Tuesday, December 20, 2011

Learning mosaic the flexible way (lime putty)

As mentioned in the first “limestone”  post "The "limestone" island", limestone is associated with mosaic art. It is actually crucial. In this post I am drawing from my own personal experience to show that by employing it in your mosaic making routine you can learn to make better mosaics.

In the picture above, you can see a mosaic artist making a mosaic on a lime putty mortar which acts as a temporary base. This method is known as the double reverse method. This is the method that I have learned in Ravenna and the one I prefer. 

Lime putty is achieved with the combination of lime chalk or limestone fragments and water and its known roles are as a binding agent, a covering coat on a structure, or as one component in the creation of walkways or mosaics.

The double reverse method is extremely time-consuming and requires that the mosaic artists gets involved with products that only architects/constructors/builders get to work with. However, it should not fail you.

The DR (double reverse) method means that you get to work on your mosaic directly, that is, "what you see/make is exactly what you get". Your mosaic is not supposed to be turned around, like we do with the indirect method where pieces are adhered onto paper/fabric the wrong side up and then turned around and transferred onto the final base (wall, table, floor etc)

The DR method involves making your mosaic on a lime putty mortar which will then be removed once it has dried. The mosaic is turned around, the mosaic gets cleaned from the lime putty and after going through the final stages, the mosaic is secured in in its final place.

When each tessera (the "official" term for "mosaic tile" deriving from Greek τέσσερα meaning four/four angles/square) is placed into the lime putty you get the feeling of something "living and breathing", that feeling that was probably experienced by mosaicists in the past when they embellished church vaults with golden tesserae which they arranged mathematically and gracefully in such angles into the mortar in order to achieve reflections of light, i.e. glory.

And it's not just for the "experience" of that old feeling. The past is long gone and mosaics made that exact way are rare today. What's more important, at least to me, is that this method provides a combination of the following two benefits.

1. It gives you the opportunity to learn and/or practice mosaic making the flexible way

The DR method is about TIME and FLEXIBILITY both imperative for a beginner who is bound to make mistakes and who needs to "see" the work and how the tessera interact with each other according to how they are placed on the lime putty mixture. The lime putty mortar is temporary and flexible and tesserae can be removed hours and days after. Even in the absence of a teacher, the learner, takes up the role of the "judge" and as he or she can re-examine the work.
How many times have we found ourselves saying "this is as far as I can go" and "this is the best I can do" and then the next day we contradict our own judgement and want to change everything. The DR method is as flexible as it can get and it will help you work "miracles".
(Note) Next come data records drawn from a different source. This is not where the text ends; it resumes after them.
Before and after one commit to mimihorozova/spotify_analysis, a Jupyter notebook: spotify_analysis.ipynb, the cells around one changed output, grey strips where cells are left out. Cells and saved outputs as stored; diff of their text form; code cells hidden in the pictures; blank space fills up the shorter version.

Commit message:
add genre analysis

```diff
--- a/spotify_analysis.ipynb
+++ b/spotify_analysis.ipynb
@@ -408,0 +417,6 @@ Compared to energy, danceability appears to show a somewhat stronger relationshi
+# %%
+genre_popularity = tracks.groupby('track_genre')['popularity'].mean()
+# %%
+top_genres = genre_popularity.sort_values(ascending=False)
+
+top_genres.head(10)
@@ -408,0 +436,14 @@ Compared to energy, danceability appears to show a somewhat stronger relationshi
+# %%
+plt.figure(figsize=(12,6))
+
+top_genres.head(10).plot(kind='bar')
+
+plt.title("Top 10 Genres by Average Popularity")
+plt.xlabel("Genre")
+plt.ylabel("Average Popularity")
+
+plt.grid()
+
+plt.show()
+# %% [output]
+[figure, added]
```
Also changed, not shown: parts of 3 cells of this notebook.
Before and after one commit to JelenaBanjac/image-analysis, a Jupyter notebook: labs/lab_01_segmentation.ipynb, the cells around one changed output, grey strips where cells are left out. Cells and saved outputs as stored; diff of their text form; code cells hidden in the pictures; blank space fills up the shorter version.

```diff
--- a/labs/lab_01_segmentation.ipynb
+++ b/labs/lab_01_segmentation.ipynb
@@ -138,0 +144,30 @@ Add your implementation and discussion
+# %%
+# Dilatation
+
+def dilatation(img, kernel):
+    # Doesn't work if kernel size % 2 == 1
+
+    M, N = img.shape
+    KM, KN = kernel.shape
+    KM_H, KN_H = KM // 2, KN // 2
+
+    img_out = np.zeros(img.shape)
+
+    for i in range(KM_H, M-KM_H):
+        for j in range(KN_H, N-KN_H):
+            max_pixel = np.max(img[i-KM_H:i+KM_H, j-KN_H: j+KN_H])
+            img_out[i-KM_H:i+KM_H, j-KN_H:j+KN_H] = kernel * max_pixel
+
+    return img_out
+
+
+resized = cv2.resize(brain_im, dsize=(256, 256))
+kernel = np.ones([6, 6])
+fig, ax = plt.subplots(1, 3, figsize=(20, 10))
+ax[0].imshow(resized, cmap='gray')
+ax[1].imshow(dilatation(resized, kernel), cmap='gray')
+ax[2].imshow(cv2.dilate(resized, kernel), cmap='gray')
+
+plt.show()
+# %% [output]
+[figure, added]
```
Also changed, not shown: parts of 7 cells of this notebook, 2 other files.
2. It provides you with a unique method to learn from ancient mosaics.

With the DR method, the design of the mosaic you are about to make is copied onto the lime putty mortar. This means that ancient mosaics can be reproduced piece by piece as long as you know how to follow some simple guidelines which all schools (at least, as far as I know, in Ravenna) will teach you.

To my humble view, a student of mosaic should first learn how to copy mosaics. Especially ancient ones because all the fundamentals of mosaic art are to be found there. Andamento. Shapes. Contours. Colour balance. You can deviate from tradition once you have learned it. I would never recommend someone starting from crushed pottery or vitreous glass mosaics working on a mosaic pattern/design that has not been already made.

If you notice the work of modern Ravenna artists, you will see that they have gained from learning from ancient mosaics. Roman and Byzantine.

If the past cannot teach the present and the father cannot teach the son, then history need not have bothered to go on, and the world has wasted a great deal of time.  ~Russell Hoban

I will continue exploring the "limestone" theme in the next post. The image links back to its source. If you want to use this text please kindly indicate the source.

(not me in the pic - image credit: hotelsravenna.it) 


  1. I love the technical stuff! This is a great explanation of the process. Don't you love the smell of lime putty?

  2. Thank you Theresa! Yes technical stuff is fun I guess and I am thrilled to receive your comment. I know your feedback is always honest.

  3. Ah, Ravenna dr... I love the lime putty method so much, I still have 20 liters slaking in my storage area from 2008. It's so plastic now, maybe I should keep that for only fresco? Great post!

  4. @ Eric, glad you liked the post. I didn't know you like this method. You can ask Theresa about using lime for a fresco. I have no idea...

  5. will pass this on to a friend who is dreaming of going to Italy and taking a mosaic course

  6. χρονια πολλα με υγεια,πολυ αγαπη και αμετρητη αισιοδοξια και δημιουργικοτητα.
    misirlou & maria

  7. They dont use the Ravenna DR method here in Greece but I have ordered some lime putty from the UK and am going to start experimenting with this method. Will let you know how I get on! Thanks for the post.


Your comments are more than welcome so feel free to add your own tessera to the mosaic here!
Thank you.